Kennedy the toad
I was on my maiden voyage, freshly checked out
as a Flight Engineer by TWA. It was to be my first trip without
an Instructor. (I wanted to preflight the exterior while the
inbound passengers were deplaning, thus allowing my newbie self
extra time to get things arranged in the cockpit.) I noticed
something hopping across the ramp. Much to my surprise it was a
I'd long been a fan of things amphibian, having gotten stuck in that part of childhood. I'd even maintained a terrarium for the previous few years in my apartment. No more Mothers to tell me "You're not keeping THAT in the house!" I couldn't help but wonder how the toad came to be on our ramp. He was hundreds of yards away from anything that even remotely resembled his natural habitat. Yet there he was, ready become jet engine food. Or even worse, roadkill for a ramp vehicle! I knew I couldn't leave the poor little guy there.

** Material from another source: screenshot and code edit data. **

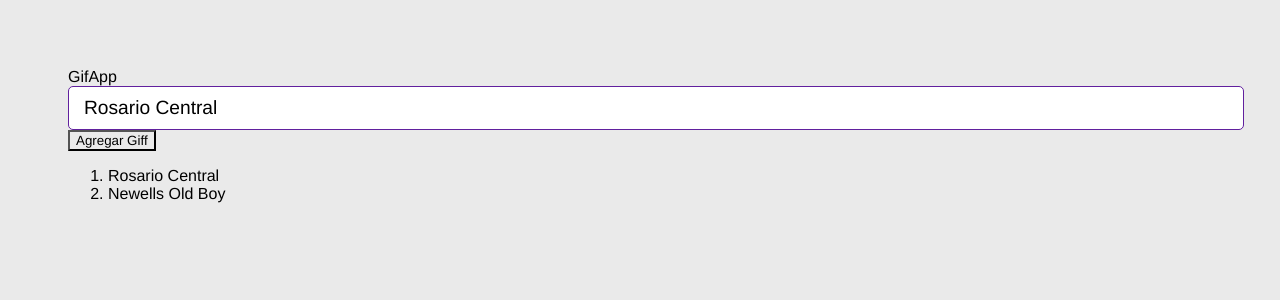
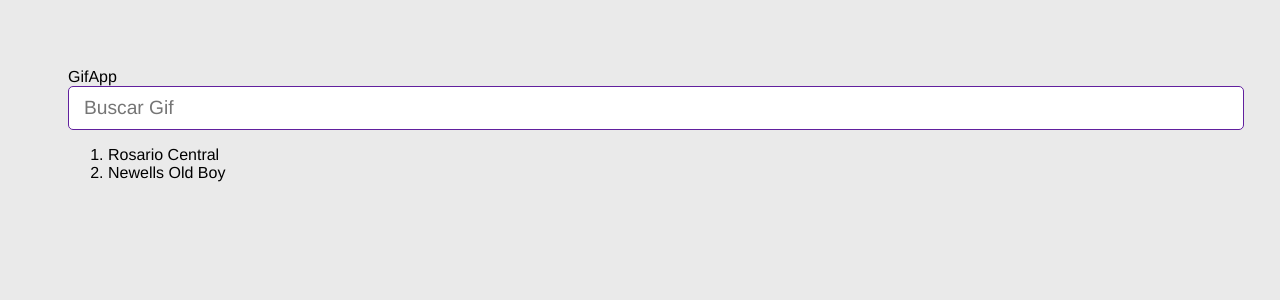
Before and after one commit to Ggestri99/gif-app, a React (Vite) app: page / in a window 1280 px wide. Shown: the top 300 px of the page. Built offline with nearby package versions, Linux system fonts and the light colour scheme.

Commit message:
validar la data que se ingresa en el input

```diff
--- a/src/GifApp.jsx
+++ b/src/GifApp.jsx
@@ -15,10 +15,10 @@
       <div>GifApp</div>
 
       {/*Input*/}
-      <AddCategory />
+      <AddCategory setCategories={setCategories} />
 
       {/*Listado de Gif*/}
-      <button onClick={onAddCategory}>Agregar Giff</button>
+
       <ol>
           {categories.map(category => {
             return <li key={category}>{category}</li>
--- a/src/components/AddCategory.jsx
+++ b/src/components/AddCategory.jsx
@@ -1,8 +1,8 @@
 import { useState } from "react"
 
-export const AddCategory = () => {
+export const AddCategory = ({setCategories}) => {
 
-  const [inputValue, setInputValue] = useState('Rosario Central')
+  const [inputValue, setInputValue] = useState('')
 
   const onInputChange = ({ target }) => {
     setInputValue(target.value)
@@ -10,6 +10,9 @@
 
   const onSubmit = (event) => {
     event.preventDefault()
+    if(inputValue.trim().length <= 1 ) return
+    setCategories(categories => [inputValue,...categories])
+    setInputValue('')
   }
 
   return (
```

I took the toad with me to the cockpit after I completed my exterior preflight. I got two styrofoam cups from a Flight Attendant and punched some air holes in them. I then placed a dampened cloth in one cup. TWA, in it's infinite wisdom, requires all Flight Engineers to carry electrical tape with them. I instantly saw why. I used the tape to hold the two cups together after carefully placing the toad inside them.
The toad flew with me to Florida and back, and then home to Vermont. He immeadiately found much safer housing in the terrarium I already had set up for other amphibians. I named him Kennedy after the airport where I found him. In the following years Kennedy shared his terrarium with many other frogs, toads, peepers, efts and salamanders. He outlived them all. He was certainly a hit with our children as they grew. you haven't seen fun until you've seen two year old twins arguing about who gets to give the toad a worm!
Last fall, at the ripe old age of ten, poor ol' Kennedy began to age rapidly. He stopped eating, then moving. The end came while I was on a trip. My children buried him in the front yard. My oldest daughter cried while her twin brother spoke a few kind words. He'll be sorely missed be everybody (except perhaps, my Wife) in my family.
He was a Fowler toad, by the way. Not to be confused with an American toad.
Copyright © 2005, Ian A. Duncan
Revised - - 11/26/2005